flowers in early summer. This shrub is also good ground cover on a
densely shaded bank!
Virginian Creepers - are true climbing plants and
all types do well in shade. Of particular use is the true Virginian
Creeper - Parthenocissus quinquefolia. This is a self clinging
climbing plant well suited to shade. It climbs by way of small suckers
on the end of tendrils.
Shaded Wall or Fence Shrubs that are not strictly
climbing plants, will include >>>>>
- the Firethorns. These tri-purpose shrubs - evergreen, flowers
and berries, are all good for the shaded wall or fence - or anywhere
else in the shade. They are not climbers but are often trained up walls
and along fences by way of wires attached firmly. They never fail in
shaded garden places.
The Firethorns picture on left shows just two of the colours
available for the berries. Perfect plants for brightening up the shade
wall or fence.
Cotoneasters are also suitable - especially the
larger leaved types which are generally evergreen - and flower in

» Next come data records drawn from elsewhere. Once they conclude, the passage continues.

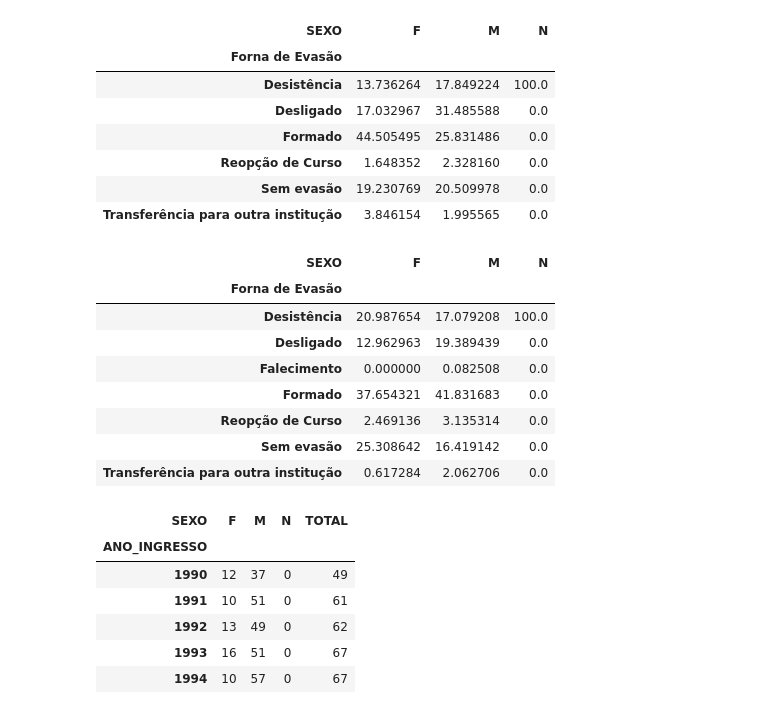
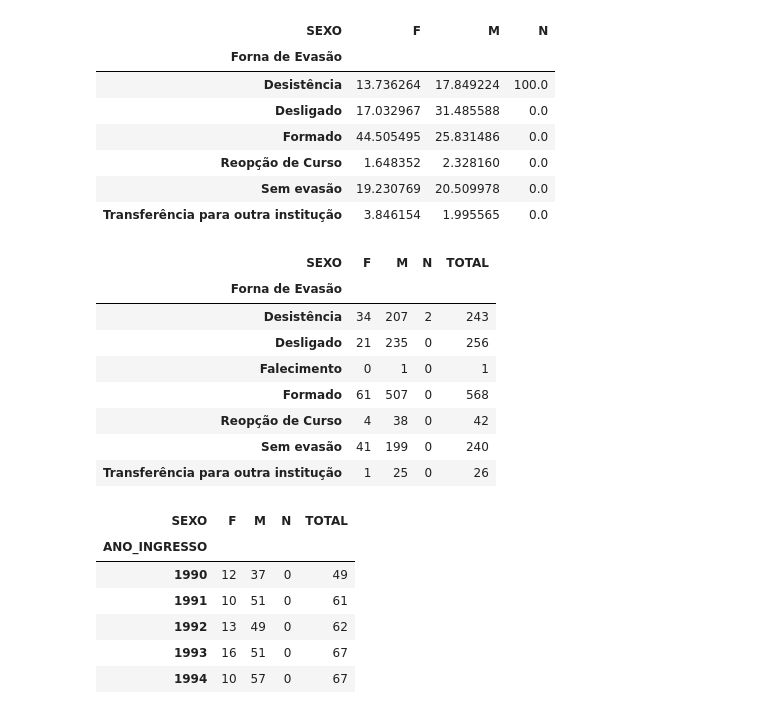
Before and after one commit to ceccoRebeca/mulherescomputacao, a Jupyter notebook: EDA_DadosProplan.ipynb, the cells around one changed output. Drawn from its saved outputs; the diff is of its cells as text; code cells hidden in the pictures.

```diff
--- a/EDA_DadosProplan.ipynb
+++ b/EDA_DadosProplan.ipynb
@@ -6,2 +5,3 @@ import seaborn as sns
 # %%
-df = pd.read_csv("/content/drive/MyDrive/Classroom/Computação Educacional/Mulheres na CComp/DadosRebeca.csv")
+path = "/content/drive/MyDrive/Classroom/Computação Educacional/Mulheres na CComp/DadosRebeca.csv"
+df = pd.read_csv(path)
@@ -146,17 +106,17 @@ tabper_evasao_cie
 | Transferência para outra institução | 3.846154 | 1.995565 | 0.0 |
 # %%
 tab_evasao_eng, tabper_evasao_eng = crosstabper(df_eng,"Forna de Evasão")
-tabper_evasao_eng
+tab_evasao_eng
 # %% [output]
-| SEXO | F | M | N |
-| Forna de Evasão |  |  |  |
-| Desistência | 20.987654 | 17.079208 | 100.0 |
-| Desligado | 12.962963 | 19.389439 | 0.0 |
-| Falecimento | 0.000000 | 0.082508 | 0.0 |
-| Formado | 37.654321 | 41.831683 | 0.0 |
-| Reopção de Curso | 2.469136 | 3.135314 | 0.0 |
-| Sem evasão | 25.308642 | 16.419142 | 0.0 |
-| Transferência para outra institução | 0.617284 | 2.062706 | 0.0 |
+| SEXO | F | M | N | TOTAL |
+| Forna de Evasão |  |  |  |  |
+| Desistência | 34 | 207 | 2 | 243 |
+| Desligado | 21 | 235 | 0 | 256 |
+| Falecimento | 0 | 1 | 0 | 1 |
+| Formado | 61 | 507 | 0 | 568 |
+| Reopção de Curso | 4 | 38 | 0 | 42 |
+| Sem evasão | 41 | 199 | 0 | 240 |
+| Transferência para outra institução | 1 | 25 | 0 | 26 |
 # %%
 tab_ano, tabper_ano = crosstabper(df,"ANO_INGRESSO")
 tab_ano
```
Also changed, not shown: parts of 10 cells of this notebook, 1 other file.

May/June followed with Berries. They will need training as climbers and
will need supporting on frame of wires. Cotoneaster frigidus
and cotoneaster 'Cornubia' can both be trained for a shade wall, and
respond well to trimming back against wall or fence.
Jasmine - The Winter flowered one - Jasminum
nudiflorum- is a solid plant for training against wall or fence in
the shady part of the garden. Not a true climbing plant, it can be
trained to reach a height of around 2 metres and is a delight in mid
winter with its bright golden yellow flowers. It never fails in a
shaded place, and only needs a few nails or wires on a wall to send it
Climbing Roses that do well in shade include R
Golden Showers (A yellow) and R American Pillar - A red. If you
can treat the mildew, then R Iceberg (white) is also good.
The Potato Vine - If not too dense shade. Solanum crispum
Glasnevin for the blue, ot Solanum jasminoides Album for the white
version. Both superb - but need a bit of looking after.
Climbing Plants Main Page |
Climbing Evergreen Plants
Climbing Plants for Sunny Places |
By David Hughes -